(Full disclosure: I haven't listened to Y Not from front-to-back. Make of that what you will as you read this post).
A question came to mind as I read through some reviews of Ringo's new album, Y Not: what criteria do pop critics use when assessing the music of someone like Ringo Starr? I bring this up because I noticed a couple of heavily qualified though positive takes on the album that, written as they were, seemed to suggest that much more than the quality of the music was being considered. One such review, composed by Martin Bandyke, comes with the header, "Ringo's CD delights; but why wouldn't it?" and includes this line: "Yeah, yeah, yeah...his solo career hasn't been much to shout about since, oh, 1974 or so." This has the feel of faint praise, but faint praise that still conveys a generally approving message. The same is true of this mini-review, written by Sal Nunziato, which states: "It's bloody Ringo. Nothing special, but nothing terrible either." Both Bandyke and Nunziato basically concede that Ringo isn't much to speak of as a solo artist, but neither follows this line of thinking to one of its possible conclusions - that his album just isn't very good and doesn't merit a recommendation, however equivocal. Is it the case, then, that other factors are strongly influencing their opinions? And if so, what are they?
Before I continue, it should be noted that all of this is mere speculation. I can't pretend to know with certainty what informs or colors the judgments reached by these critics. At the same time, I don't think my points are unreasonable (though they might be a bit obvious).
Now, if other considerations are at work, they're likely some combination of Ringo's status as a legend, his noted likability on a human level, and circumscribed expectations.

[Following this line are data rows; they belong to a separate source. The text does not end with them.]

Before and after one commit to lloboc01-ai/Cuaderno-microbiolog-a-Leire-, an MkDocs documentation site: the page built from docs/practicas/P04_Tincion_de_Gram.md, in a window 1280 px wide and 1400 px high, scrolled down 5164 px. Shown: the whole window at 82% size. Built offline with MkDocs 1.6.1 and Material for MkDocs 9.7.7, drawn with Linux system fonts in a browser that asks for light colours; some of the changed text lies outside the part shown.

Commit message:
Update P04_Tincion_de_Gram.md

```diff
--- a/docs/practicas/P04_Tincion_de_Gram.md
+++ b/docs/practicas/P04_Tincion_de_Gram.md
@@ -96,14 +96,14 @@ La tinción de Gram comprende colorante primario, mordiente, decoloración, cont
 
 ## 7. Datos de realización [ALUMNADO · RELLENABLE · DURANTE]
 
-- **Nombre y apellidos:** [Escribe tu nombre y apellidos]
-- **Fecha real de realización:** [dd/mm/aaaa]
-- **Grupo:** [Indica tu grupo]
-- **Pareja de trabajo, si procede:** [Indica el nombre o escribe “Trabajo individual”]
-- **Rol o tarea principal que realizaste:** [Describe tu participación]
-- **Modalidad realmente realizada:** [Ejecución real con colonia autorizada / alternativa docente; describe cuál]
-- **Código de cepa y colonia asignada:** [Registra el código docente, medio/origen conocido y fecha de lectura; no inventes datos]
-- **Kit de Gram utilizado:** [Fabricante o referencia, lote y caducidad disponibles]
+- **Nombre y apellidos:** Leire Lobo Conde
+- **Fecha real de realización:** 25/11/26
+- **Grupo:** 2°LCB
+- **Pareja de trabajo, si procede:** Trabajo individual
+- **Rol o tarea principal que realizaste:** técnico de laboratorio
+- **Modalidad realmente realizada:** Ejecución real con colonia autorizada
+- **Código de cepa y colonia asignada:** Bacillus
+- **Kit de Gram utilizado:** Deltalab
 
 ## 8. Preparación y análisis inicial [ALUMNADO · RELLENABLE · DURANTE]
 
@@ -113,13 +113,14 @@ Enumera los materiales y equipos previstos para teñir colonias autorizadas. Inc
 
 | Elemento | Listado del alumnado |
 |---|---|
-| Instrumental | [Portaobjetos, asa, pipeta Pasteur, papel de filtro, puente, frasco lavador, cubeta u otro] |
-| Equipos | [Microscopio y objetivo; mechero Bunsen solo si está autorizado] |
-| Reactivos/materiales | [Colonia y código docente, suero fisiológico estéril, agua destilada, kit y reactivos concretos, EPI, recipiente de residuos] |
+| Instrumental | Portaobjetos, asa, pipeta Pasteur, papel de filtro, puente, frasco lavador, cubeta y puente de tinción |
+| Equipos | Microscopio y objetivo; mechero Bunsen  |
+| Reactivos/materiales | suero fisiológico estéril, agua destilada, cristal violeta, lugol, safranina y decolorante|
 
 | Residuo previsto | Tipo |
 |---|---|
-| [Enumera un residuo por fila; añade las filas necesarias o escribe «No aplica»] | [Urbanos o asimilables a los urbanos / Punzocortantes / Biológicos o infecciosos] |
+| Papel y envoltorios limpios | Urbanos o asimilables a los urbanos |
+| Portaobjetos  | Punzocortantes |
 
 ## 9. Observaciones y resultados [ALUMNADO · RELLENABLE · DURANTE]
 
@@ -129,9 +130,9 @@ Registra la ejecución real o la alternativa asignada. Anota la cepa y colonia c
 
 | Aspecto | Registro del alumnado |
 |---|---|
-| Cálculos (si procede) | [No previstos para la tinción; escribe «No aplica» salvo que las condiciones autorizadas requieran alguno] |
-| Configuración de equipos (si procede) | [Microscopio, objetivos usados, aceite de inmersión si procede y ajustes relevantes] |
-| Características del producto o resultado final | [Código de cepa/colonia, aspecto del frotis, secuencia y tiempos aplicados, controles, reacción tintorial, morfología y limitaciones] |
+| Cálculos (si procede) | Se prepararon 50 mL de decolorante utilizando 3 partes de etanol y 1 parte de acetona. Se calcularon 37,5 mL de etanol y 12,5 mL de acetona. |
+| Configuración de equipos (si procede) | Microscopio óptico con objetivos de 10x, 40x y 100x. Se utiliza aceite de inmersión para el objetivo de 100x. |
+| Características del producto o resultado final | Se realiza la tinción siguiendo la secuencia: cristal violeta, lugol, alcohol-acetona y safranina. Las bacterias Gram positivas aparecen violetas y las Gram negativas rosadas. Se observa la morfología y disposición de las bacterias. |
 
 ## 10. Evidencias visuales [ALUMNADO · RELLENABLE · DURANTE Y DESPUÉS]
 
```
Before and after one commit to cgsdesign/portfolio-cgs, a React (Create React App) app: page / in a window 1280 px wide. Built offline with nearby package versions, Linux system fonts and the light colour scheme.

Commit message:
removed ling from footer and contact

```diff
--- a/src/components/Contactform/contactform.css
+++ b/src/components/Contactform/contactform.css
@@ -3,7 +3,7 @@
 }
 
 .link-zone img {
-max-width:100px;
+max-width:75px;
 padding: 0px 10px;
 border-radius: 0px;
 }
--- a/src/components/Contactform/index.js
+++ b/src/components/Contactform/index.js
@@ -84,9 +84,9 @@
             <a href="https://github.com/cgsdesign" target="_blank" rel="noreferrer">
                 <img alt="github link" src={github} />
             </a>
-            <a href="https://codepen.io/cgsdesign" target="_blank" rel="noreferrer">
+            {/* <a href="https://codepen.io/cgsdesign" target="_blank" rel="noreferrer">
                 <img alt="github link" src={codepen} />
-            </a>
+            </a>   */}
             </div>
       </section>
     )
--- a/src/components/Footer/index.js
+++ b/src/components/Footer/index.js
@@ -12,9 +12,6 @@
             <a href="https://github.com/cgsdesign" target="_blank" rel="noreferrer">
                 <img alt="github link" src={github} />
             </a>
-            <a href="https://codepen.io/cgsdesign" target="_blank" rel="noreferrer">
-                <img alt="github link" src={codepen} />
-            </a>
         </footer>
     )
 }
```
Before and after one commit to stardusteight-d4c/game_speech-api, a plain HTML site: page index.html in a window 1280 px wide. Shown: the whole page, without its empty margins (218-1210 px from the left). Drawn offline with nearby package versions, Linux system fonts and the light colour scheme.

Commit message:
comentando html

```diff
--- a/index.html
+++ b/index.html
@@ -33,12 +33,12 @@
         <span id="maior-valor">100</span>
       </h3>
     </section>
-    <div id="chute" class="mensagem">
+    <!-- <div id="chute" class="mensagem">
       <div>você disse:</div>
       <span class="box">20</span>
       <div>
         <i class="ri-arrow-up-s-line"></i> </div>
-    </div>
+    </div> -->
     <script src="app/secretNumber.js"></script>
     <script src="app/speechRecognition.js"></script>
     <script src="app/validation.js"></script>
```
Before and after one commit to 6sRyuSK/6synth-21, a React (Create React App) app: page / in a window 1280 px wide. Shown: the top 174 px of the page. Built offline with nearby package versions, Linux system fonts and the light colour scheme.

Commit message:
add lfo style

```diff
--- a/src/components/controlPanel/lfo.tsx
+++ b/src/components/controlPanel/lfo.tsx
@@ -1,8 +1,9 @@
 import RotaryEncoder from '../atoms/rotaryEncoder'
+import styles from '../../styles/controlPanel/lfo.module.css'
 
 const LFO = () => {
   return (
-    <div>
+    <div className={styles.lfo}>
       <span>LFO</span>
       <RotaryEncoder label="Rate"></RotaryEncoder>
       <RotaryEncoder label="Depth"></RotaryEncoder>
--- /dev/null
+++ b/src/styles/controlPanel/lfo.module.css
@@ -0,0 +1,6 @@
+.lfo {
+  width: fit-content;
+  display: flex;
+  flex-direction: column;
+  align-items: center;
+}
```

From personal experience, I can attest to the difficulty of mentally setting aside Ringo's storied past when trying to evaluate his solo work. It's a tall task. The greatness of what he contributed to in his previous life is inescapably present even in his most uninspired post-Beatles material. That's not to say it somehow improves the quality of the music. But when you hear Ringo's familiar voice or come across drum parts that recall Beatles songs, thoughts of his former band - pleasant and admiring thoughts - are often not far behind and can easily shade your views. On principle, I wouldn't find it right if Ringo was given leniency on account of decades-old accomplishments. Ideally, his music would just speak for itself, untouched by predispositions. But it's an obvious overreach to expect that kind of pure criticism from everyone. It would only be human for Bandyke and Nunziato to go easy on Ringo in part because of who he is.
And not only is Ringo a former Beatle, he's also a very endearing individual who doesn't readily invite dislike upon himself. This is another factor that could cause critics to hesitate in coming down hard on his music. Who wants to be the one that trashes the work of such a warm and generous guy, someone who has made "peace and love" his life's mantra? Doing so might feel callous and false. A critic with this in mind might then chose to overlook certain shortcomings in the music and focus on, say, how it makes them feel. Positive vibes can be infectious, after all, and Ringo has cultivated plenty of them over the years.
Perhaps more importantly, there's also the issue of expectations. Because many of us don't expect very challenging, inventive, or even interesting music from Ringo the Solo Artist, we don't take him to task for not delivering those qualities in his albums. As long as he pumps out cleanly produced, feel-good pop-rock with lyrics about peace, love, and understanding, a lot of people will be satisfied. This explains sentiments like, "It's bloody Ringo. Nothing special, but nothing terrible either." At the risk of stating the obvious, "nothing terrible" is a low bar to use when appraising an album. It calls into question the propriety of the limited expectations game. And, again, it makes you wonder what all is animating the critic's opinion. The same goes for the title of the first review I cited: "Ringo's CD delights; but why wouldn't it?" This seems to go beyond even the realm of expectations, indicating strong preconceptions. "... but why wouldn't it?" That line comes too close to ruling out the possibility of not liking the album and should maybe raise some red flags (Maybe not though. There might be something to it, but I probably shouldn't put much emphasis on the title of a review as opposed to the actual content).
I should reiterate that I don't mean to denigrate anyone's journalistic integrity. I also don't want to suggest that there are no critics who have reviewed Ringo's solo albums unfavorably. Many have, of course. He is in no way immune to forceful criticism. I just wonder if too much weight is given to factors outside the music itself when an album like Y Not is reviewed and if this is regrettable or merely to be expected.